Clauses

A clause is a group of words that contains a subject and a predicate (which contains a verb). A clause can make up part of a sentence, or it can be a sentence on its own.

Independent clauses

An independent clause (also called a principle or a main clause) contains a subject and a predicate that together form a complete thought.

Example sentences:
After six weeks of data collection, the data was analyzed.
The counseling centre has many useful resources.
Shakespeare was a playwright whose work is now widely studied.

An independent clause (italicized in each example above) can stand alone as a complete sentence or represent only part of a sentence. In each case, the independent clause forms a complete thought.

Dependent clauses

As with an independent clause, a dependent clause contains a subject and a predicate, but it does not form a complete thought. When a dependent clause is written as its own sentence, it is a sentence fragment. This is because a dependent clause relies on an independent clause for its meaning and cannot stand alone as a sentence.

Example sentences:
After we collected our survey results, the data was analyzed.
Shakespeare was an English playwright, though his actual identity is debated.

In the first example, the dependent clause “After we collected our survey results” cannot standalone as a complete thought because it implies that something else happened without giving more detail. In the second example, the dependent clause “though his actual identity is debated” cannot stand alone as a complete thought because it implies a contrast with another idea.

How to distinguish between types of clauses

Look for subordinating words and phrases (such as whoever or even though) that create dependent relationships between two ideas in a sentence and are located at the beginning of a dependent clause. The two main types of subordinating words are subordinating conjunctions and relative pronouns.

Subordinating conjunctions

Subordinating conjunctions link two or more unequal ideas by indicating a relationship between the ideas, such as:

  • a cause and effect relationship
  • how the ideas contrast (are different)
  • time sequence between ideas

Some common subordinating conjunctions:

  • Cause and effect: because, since, if, in order to
  • Contrast: although, rather than, even though, despite
  • Time sequence: before, after, when, once

Example sentences:
Although many people believe that the concept of life beyond earth is impossible, many scientists and theorists have argued that extra-terrestrial life is a distinct possibility.
The audience was attentive because the speaker was a gifted speaker.

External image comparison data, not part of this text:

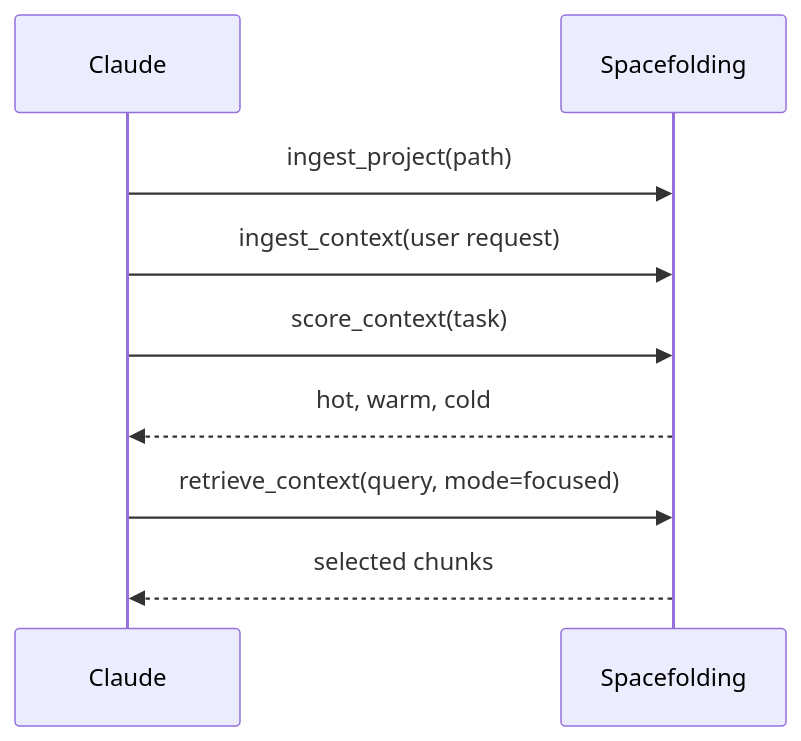
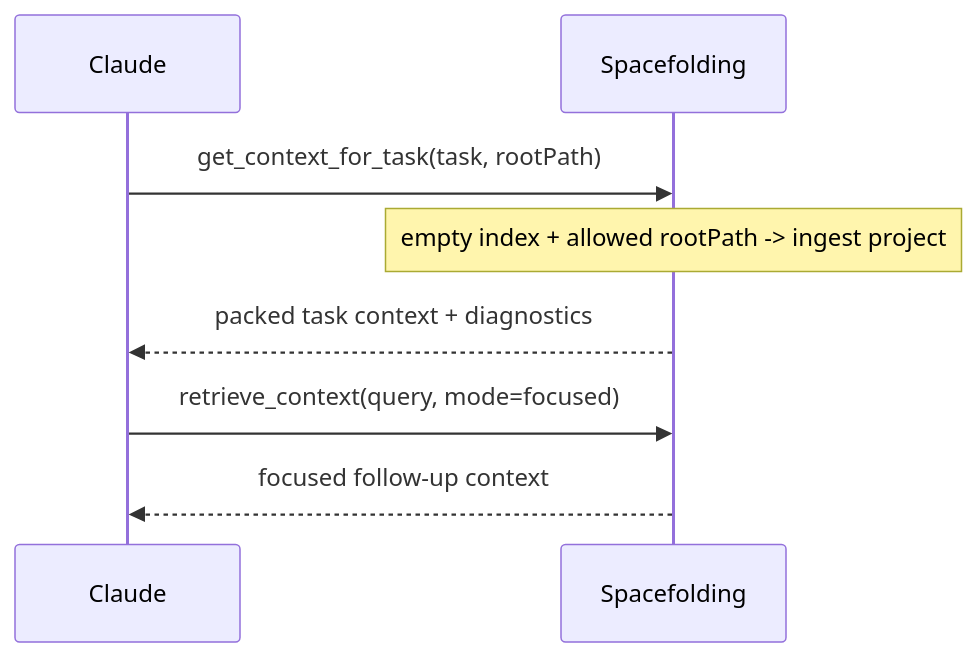
The diagram in docs/integration-guide.md (BColsey/spacefolding), drawn with Mermaid before and after one commit. The commit also changed other lines of this file and 16 other files, not shown here.

````diff
--- a/docs/integration-guide.md
+++ b/docs/integration-guide.md
@@ -122,11 +122,10 @@
 ```mermaid
 sequenceDiagram
   participant Claude
   participant Spacefolding
-  Claude->>Spacefolding: ingest_project(path)
-  Claude->>Spacefolding: ingest_context(user request)
-  Claude->>Spacefolding: score_context(task)
-  Spacefolding-->>Claude: hot, warm, cold
+  Claude->>Spacefolding: get_context_for_task(task, rootPath)
+  note over Spacefolding: empty index + allowed rootPath -> ingest project
+  Spacefolding-->>Claude: packed task context + diagnostics
   Claude->>Spacefolding: retrieve_context(query, mode=focused)
-  Spacefolding-->>Claude: selected chunks
+  Spacefolding-->>Claude: focused follow-up context
 ```
````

Relative pronouns

A relative pronoun takes the place of a noun (person, place, or thing) in a dependent clause as the subject or object of the clause.

Following is a list of commonly used relative pronouns:

  • those
  • whose
  • whoever
  • whom
  • that
  • which

Example sentences:
The United Nations is an inter-governmental organization whose goals are to create a better world.
Whoever oversees the experiment, they must use extreme caution.

Practice

In the following sentences underline all independent clauses and circle dependent clauses.

  1. Working while taking courses can be difficult, although it is worth avoiding student debt.
  2. I can drive you to work, as long as you are ready to leave by 8 A.M..
  3. Because this cat will not stop eating my plants, all my flowers keep dying.
  4. Whichever you choose, we still need your decision by Friday.
  5. You have to try this tea, as long as you are not allergic to bamboo.
  6. You still need to take English 1205, despite being a Science student.
  7. If Seth keeps throwing temper tantrums, I am not taking him to the pool party.
  8. This test will be easy, provided that you have spent time studying.
  9. She has not been the same, since the vending machine fell on her.
  10. These children are skilled Smore makers, as they practice at the campfire every night.